■ Description of the task:
For the records below, say how many lines contain the string "DELETE". Give the number only.

■ Records for this exercise:
........
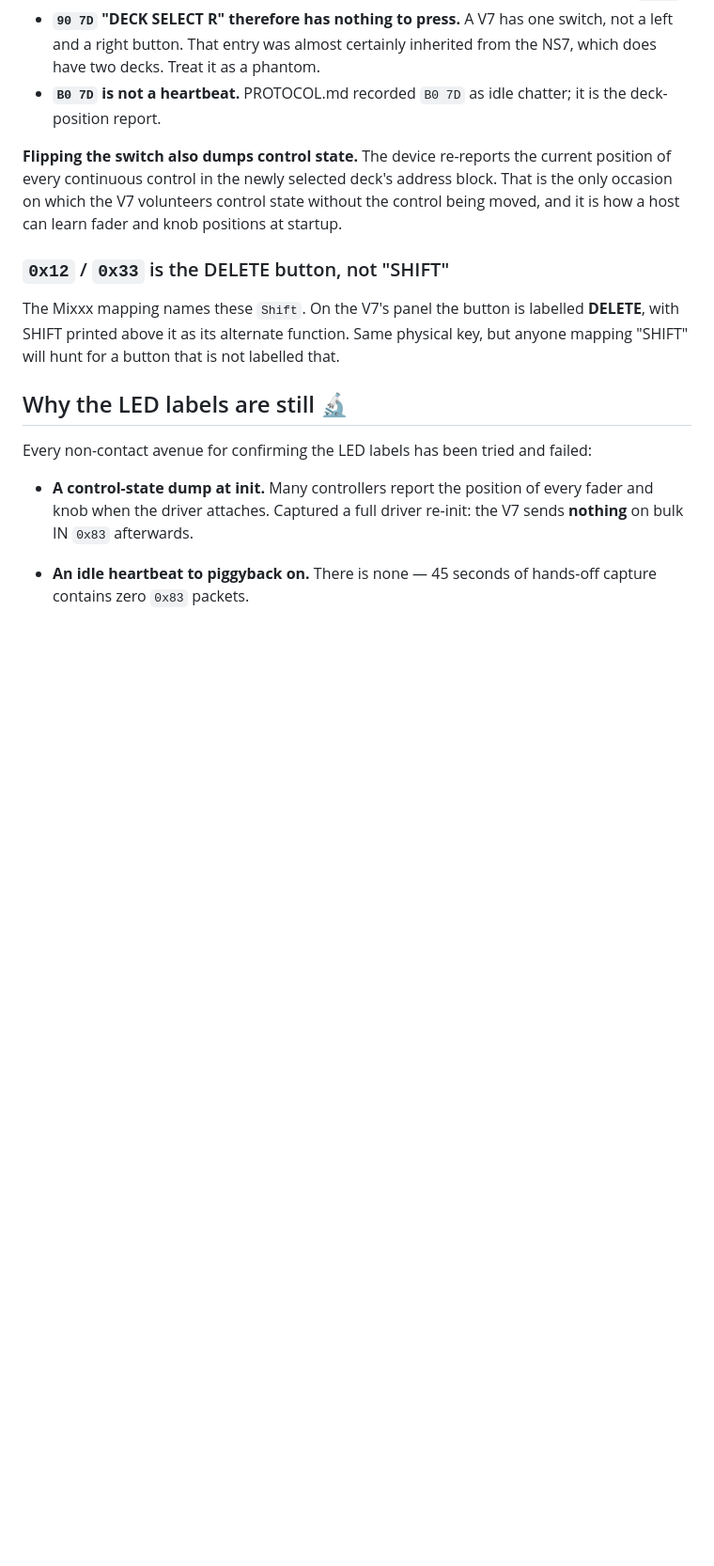
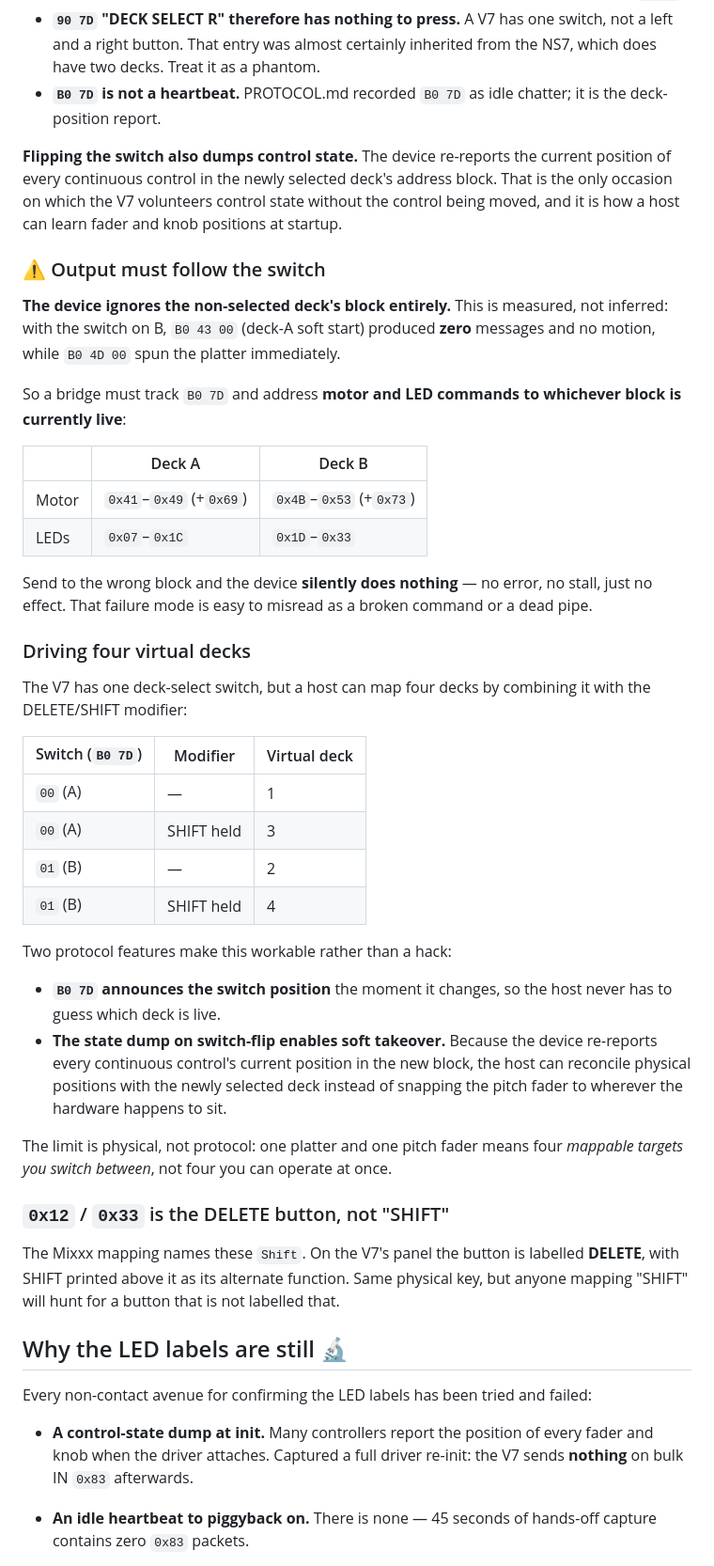
Before and after one commit to tejofjord/openv7, a Markdown page: docs/CONTROL-MAP.md, the part around the change. Shown at 94% size. Rendered like a GitHub page; blank space fills up the shorter version.

Commit message:
Document the deck-switch output rule and four-deck mapping
Adds two design notes to CONTROL-MAP.md.

The first is a trap worth writing down: the device ignores the non-selected
deck's block entirely. Measured, not inferred - with the switch on B, deck-A
soft start (B0 43 00) produced zero messages and no motion, while B0 4D 00 spun
the platter immediately. A bridge must track B0 7D and address motor and LED
commands to whichever block is live. Sending to the wrong block does nothing at
all: no error, no stall, just no effect, which is easy to misread as a broken
command or a dead pipe.

The second records how four virtual decks can be driven from one physical
switch, by combining it with the DELETE/SHIFT modifier. Two of the protocol
features found here are what make it workable rather than a hack: B0 7D
announces the switch position the moment it changes, and the state dump on
switch-flip re-reports every continuous control's current position, which is
what soft takeover needs to avoid snapping the pitch fader on every deck
change. The limit is physical - one platter, one fader - so it is four
mappable targets you switch between, not four operated at once.

Co-Authored-By: Claude Opus 5 <noreply@anthropic.com>

```diff
--- a/docs/CONTROL-MAP.md
+++ b/docs/CONTROL-MAP.md
@@ -297,6 +297,48 @@ address block. That is the only occasion on which the V7 volunteers control
 state without the control being moved, and it is how a host can learn fader and
 knob positions at startup.
 
+### ⚠️ Output must follow the switch
+
+**The device ignores the non-selected deck's block entirely.** This is measured,
+not inferred: with the switch on B, `B0 43 00` (deck-A soft start) produced
+**zero** messages and no motion, while `B0 4D 00` spun the platter immediately.
+
+So a bridge must track `B0 7D` and address **motor and LED commands to whichever
+block is currently live**:
+
+| | Deck A | Deck B |
+|---|---|---|
+| Motor | `0x41`–`0x49` (+`0x69`) | `0x4B`–`0x53` (+`0x73`) |
+| LEDs | `0x07`–`0x1C` | `0x1D`–`0x33` |
+
+Send to the wrong block and the device **silently does nothing** — no error, no
+stall, just no effect. That failure mode is easy to misread as a broken command
+or a dead pipe.
+
+### Driving four virtual decks
+
+The V7 has one deck-select switch, but a host can map four decks by combining it
+with the DELETE/SHIFT modifier:
+
+| Switch (`B0 7D`) | Modifier | Virtual deck |
+|---|---|---|
+| `00` (A) | — | 1 |
+| `00` (A) | SHIFT held | 3 |
+| `01` (B) | — | 2 |
+| `01` (B) | SHIFT held | 4 |
+
+Two protocol features make this workable rather than a hack:
+
+- **`B0 7D` announces the switch position** the moment it changes, so the host
+  never has to guess which deck is live.
+- **The state dump on switch-flip enables soft takeover.** Because the device
+  re-reports every continuous control's current position in the new block,
+  the host can reconcile physical positions with the newly selected deck instead
+  of snapping the pitch fader to wherever the hardware happens to sit.
+
+The limit is physical, not protocol: one platter and one pitch fader means four
+*mappable targets you switch between*, not four you can operate at once.
+
 ### `0x12` / `0x33` is the DELETE button, not "SHIFT"
 
 The Mixxx mapping names these `Shift`. On the V7's panel the button is labelled
```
........
■ Solution to this task:
3